Exercise brief: Nothing but the pictures should go missing; return all the entries below exactly.

Listed entries:
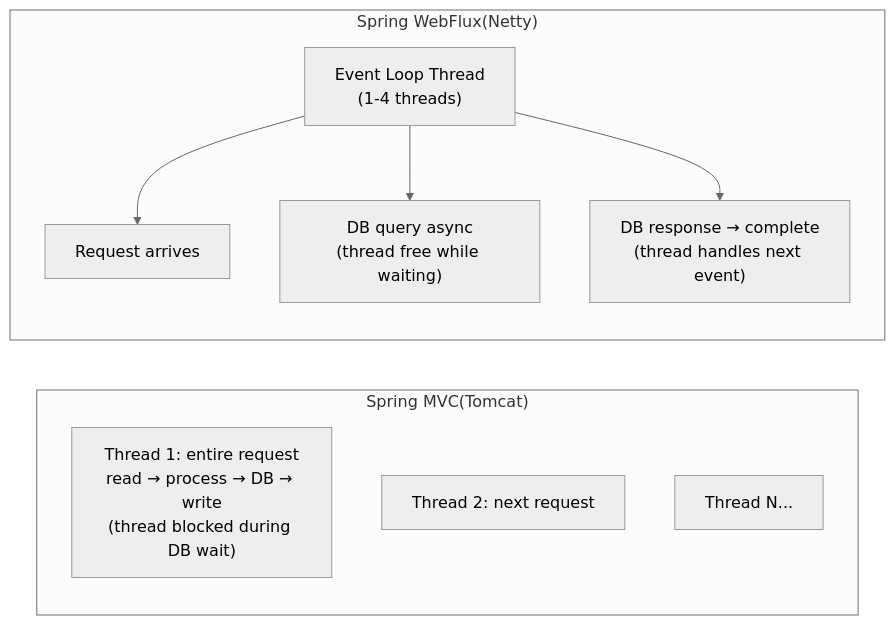
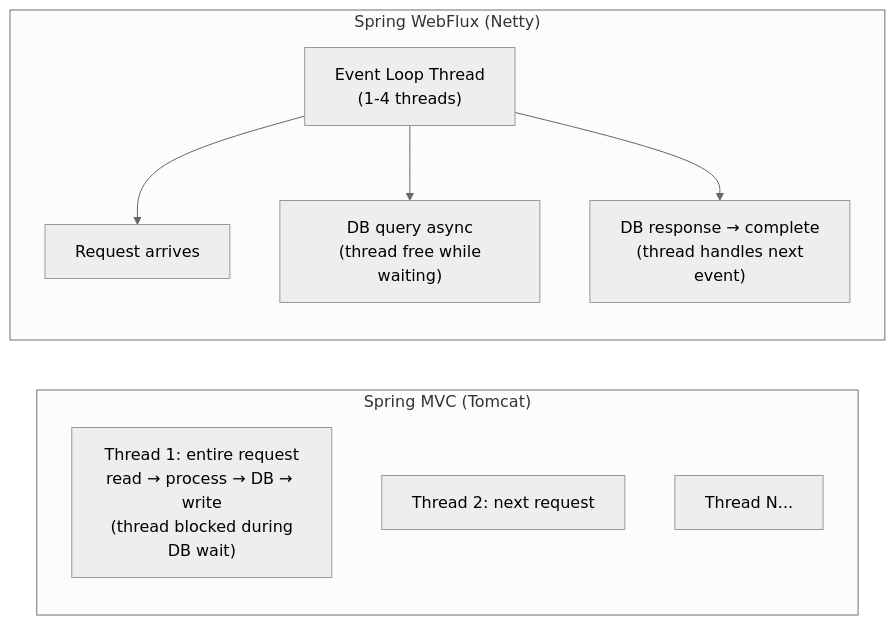
Before and after one commit to pploc/swe-icon-the-moment: the diagram in content/questions/language/java/spring-webflux.md, drawn with Mermaid (neutral theme). The commit also changed 95 other files, not shown here.

Commit message:
fix: update the practice mode diagram bug not display

````diff
--- a/content/questions/language/java/spring-webflux.md
+++ b/content/questions/language/java/spring-webflux.md
@@ -18,19 +18,20 @@
 ```mermaid
 flowchart LR
-    subgraph MVC["Spring MVC(Tomcat)"]
+    subgraph MVC ["Spring MVC (Tomcat)"]
         direction TB
-        T1["Thread 1: entire request\nread → process → DB → write\n(thread blocked during DB wait)"]
+        T1["Thread 1: entire request\nread → process → DB → write\n (thread blocked during DB wait)"]
         T2["Thread 2: next request"]
         T3["Thread N..."]
     end
-    subgraph WebFlux["Spring WebFlux(Netty)"]
+    subgraph WebFlux ["Spring WebFlux (Netty)"]
         direction TB
-        EL["Event Loop Thread\n(1-4 threads)"]
+        EL["Event Loop Thread\n (1-4 threads)"]
         EL --> R1["Request arrives"]
-        EL --> R2["DB query async\n(thread free while waiting)"]
-        EL --> R3["DB response → complete\n(thread handles next event)"]
+        EL --> R2["DB query async\n (thread free while waiting)"]
+        EL --> R3["DB response → complete\n (thread handles next event)"]
     end
 
 
 
+
 ```
````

Result of the exercise:
Before and after one commit to pploc/swe-icon-the-moment: the diagram in content/questions/language/java/spring-webflux.md, drawn with Mermaid (neutral theme). The commit also changed 95 other files, not shown here.

Commit message:
fix: update the practice mode diagram bug not display

````diff
--- a/content/questions/language/java/spring-webflux.md
+++ b/content/questions/language/java/spring-webflux.md
@@ -18,19 +18,20 @@
 ```mermaid
 flowchart LR
-    subgraph MVC["Spring MVC(Tomcat)"]
+    subgraph MVC ["Spring MVC (Tomcat)"]
         direction TB
-        T1["Thread 1: entire request\nread → process → DB → write\n(thread blocked during DB wait)"]
+        T1["Thread 1: entire request\nread → process → DB → write\n (thread blocked during DB wait)"]
         T2["Thread 2: next request"]
         T3["Thread N..."]
     end
-    subgraph WebFlux["Spring WebFlux(Netty)"]
+    subgraph WebFlux ["Spring WebFlux (Netty)"]
         direction TB
-        EL["Event Loop Thread\n(1-4 threads)"]
+        EL["Event Loop Thread\n (1-4 threads)"]
         EL --> R1["Request arrives"]
-        EL --> R2["DB query async\n(thread free while waiting)"]
-        EL --> R3["DB response → complete\n(thread handles next event)"]
+        EL --> R2["DB query async\n (thread free while waiting)"]
+        EL --> R3["DB response → complete\n (thread handles next event)"]
     end
 
 
 
+
 ```
````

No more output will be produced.